Today, the 21st century war zone of Iran and Iraq is the ancient Shinar Plains, talked about in the Old Testament Bible, and where peoples of antiquity gave birth to their ideas about the Sun, Moon and stars.
Now considered the cradle of all civilized man, around 4,000 BC this region of the world east of Europe was a lush paradise and inhabited by an intelligent breed of human, the Sumerians.
Where they came from, how they got to Shinar, and where they learned their skilled ways is a mystery. But the Sumerians pioneered irrigation, and turned the land between the two mighty rivers into rich farmland that would be known throughout history as the “Fertile Crescent.” Then, they rebuilt the villages into towns, and created pottery, artwork and music.
It was the ancient Sumerians who developed a numbering system based on 60 units—still used today in the minutes of an hour and degrees in a circle.
So long ago were these intelligent inhabitants of the Shinar Plains, no names existing of their scholars or leaders.
The Sumerian people lived in the lands around today’s Baghdad, and they built temples to the Gods.
And their Gods were the revered deities who controlled the skies above with impact on humans below, which was interpreted by the moving Sun, Moon and stars.
The Sumerians made stargazing the religious duties of special priests, and the science of astronomy was born. The stargazer priest was soon revered throughout ancient history as a sort of psychic.
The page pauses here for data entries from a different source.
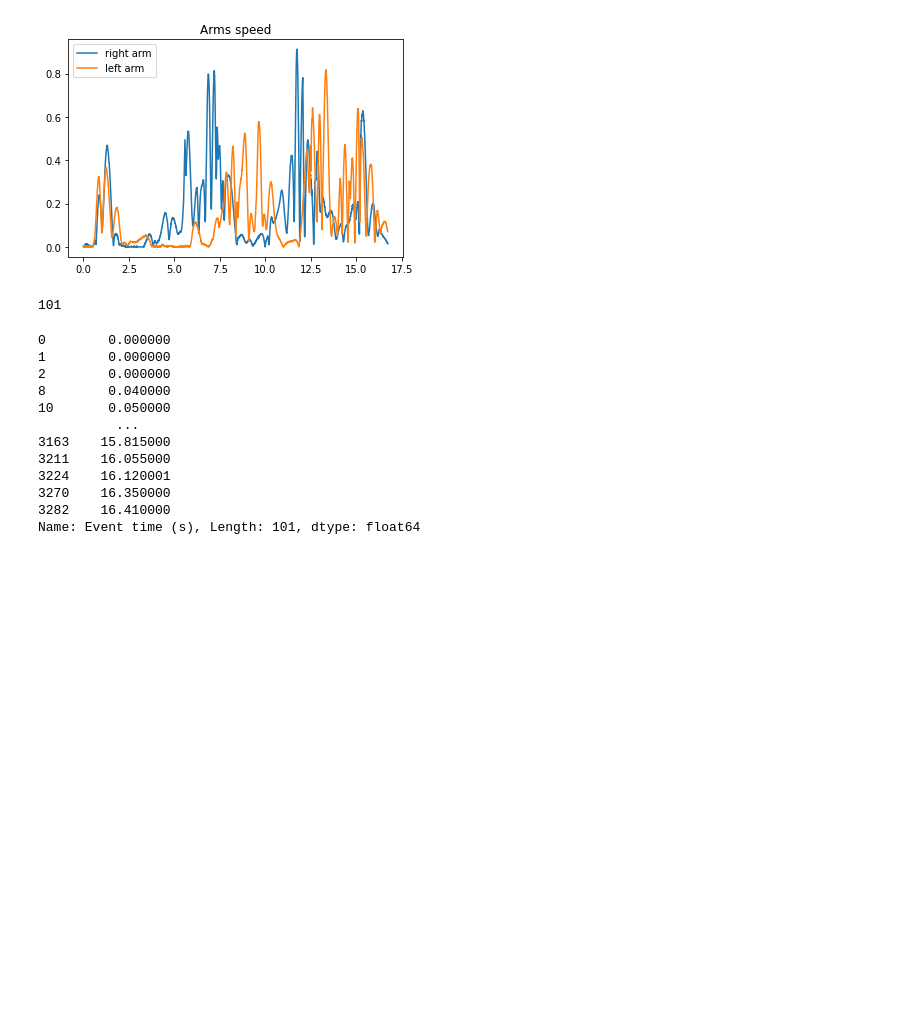
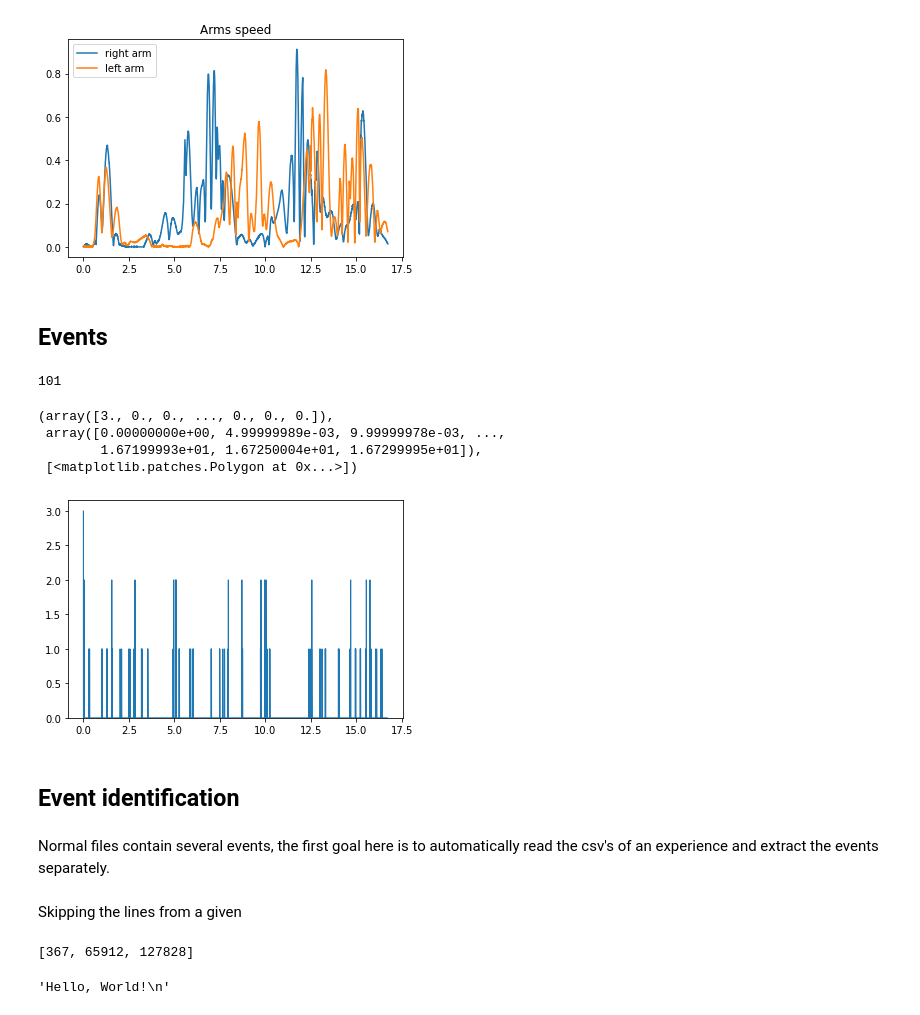
Before and after one commit to toelt-llc/KiPy, a Jupyter notebook: code/preprocessing.ipynb, the cells around one changed output. Saved outputs shown, nothing was run; the diff lists cells and outputs as text; code cells hidden in the pictures; blank space fills up the shorter version.

Commit message:
attempts at csv events partition

```diff
--- a/code/preprocessing.ipynb
+++ b/code/preprocessing.ipynb
@@ -98,4 +106,6 @@ plt.legend()
 plt.savefig('arms_speed.svg')
 # %% [output]
 [figure]
+# %% [markdown]
+## Events
 # %%
@@ -105,19 +118,16 @@ len(results[results['Event name'].notna()])
 # %% [output]
 101
 # %%
-# 101 rows register an event
 res_events = results[results['Event name'].notna()]
-res_events['Event time (s)']
+event_times = res_events['Event time (s)']
+plt.hist(event_times, results['Frame time (s)'], histtype='step')
 # %% [output]
-0        0.000000
-1        0.000000
-2        0.000000
-8        0.040000
-10       0.050000
-          ...
-3163    15.815000
-3211    16.055000
-3224    16.120001
-3270    16.350000
-3282    16.410000
-Name: Event time (s), Length: 101, dtype: float64
+(array([3., 0., 0., ..., 0., 0., 0.]),
+ array([0.00000000e+00, 4.99999989e-03, 9.99999978e-03, ...,
+        1.67199993e+01, 1.67250004e+01, 1.67299995e+01]),
+ [<matplotlib.patches.Polygon at 0x...>])
+[figure, added]
+# %% [markdown]
+## Event identification
+# %% [markdown]
+Normal files contain several events, the first goal here is to automatically read the csv's of an experience and extract the events separately.
@@ -123,0 +142,21 @@ Name: Event time (s), Length: 101, dtype: float64
+# %% [markdown]
+Skipping the lines from a given
+# %%
+import subprocess
+import re
+process = subprocess.Popen(["bash", "count_event.sh"], stdout=subprocess.PIPE, stderr=subprocess.PIPE, text=True)
+result = process.communicate()
+lines = re.split(r"[\n]",result[0])
+lines = lines[:-1]
+for i, row in enumerate(lines):
+    lines[i] = int(row)
+lines
+# %% [output]
+[367, 65912, 127828]
+# %%
+import subprocess
+process = subprocess.Popen(["echo", "Hello, World!"], stdout=subprocess.PIPE, stderr=subprocess.PIPE, text=True)
+result = process.communicate()
+result[0]
+# %% [output]
+'Hello, World!\n'
```
Also changed, not shown: parts of 21 cells of this notebook, 2 other files.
And the maligned, false science of astrology was born.
To many civilizations before and after the Sumerians, the movement of the Sun and Moon were the whim of God. The Earth was the center of the entire visible universe—a concept not debunked until the 17th Century.
Carefully plotted were the fixed star patterns that were imaginatively clumped together to form renderings of heroes, animals and everyday objects in the night sky. Many of today’s modern day constellations have had the same boundaries and names for thousands of years.
Then, there were the five stars that moved around the fixed patterns, today’s naked eye planets. Mysterious meteors streaked briefly across the sky, and occasionally a comet would slowly move through the heavens. Sometimes the full Moon would turn red or disappear. And once in a while the Sun would turn black in the daytime. For thousands of years, civilizations worldwide believed everything in the sky was controlled by a God and had meaning for humans.
Carefully watched were the five wandering stars as they moved around the sky. Today we know them as Mercury, Venus, Mars, Jupiter and Saturn, named after Roman gods. They were given different names by many civilizations, but their prophesized impact humanity was a universal belief.
When one or more of these wandering stars brightened and were near each other, the stargazing priests interpreted the “conjunction” as a celestial message from the Gods. The fate of kings and empires could be at stake.
The general population of ancient peoples knew the sky well—the star patterns being the foundation of mythogical stories told from generation to generation.
But it was up to the special stargazing priests to interpret the astrological horoscope of the heavens. Their powerful position helped shape the conquests and failures of history’s ancient kings and empires.
NEXT WEEK: part 2 of 3, The ancient concepts of the night sky.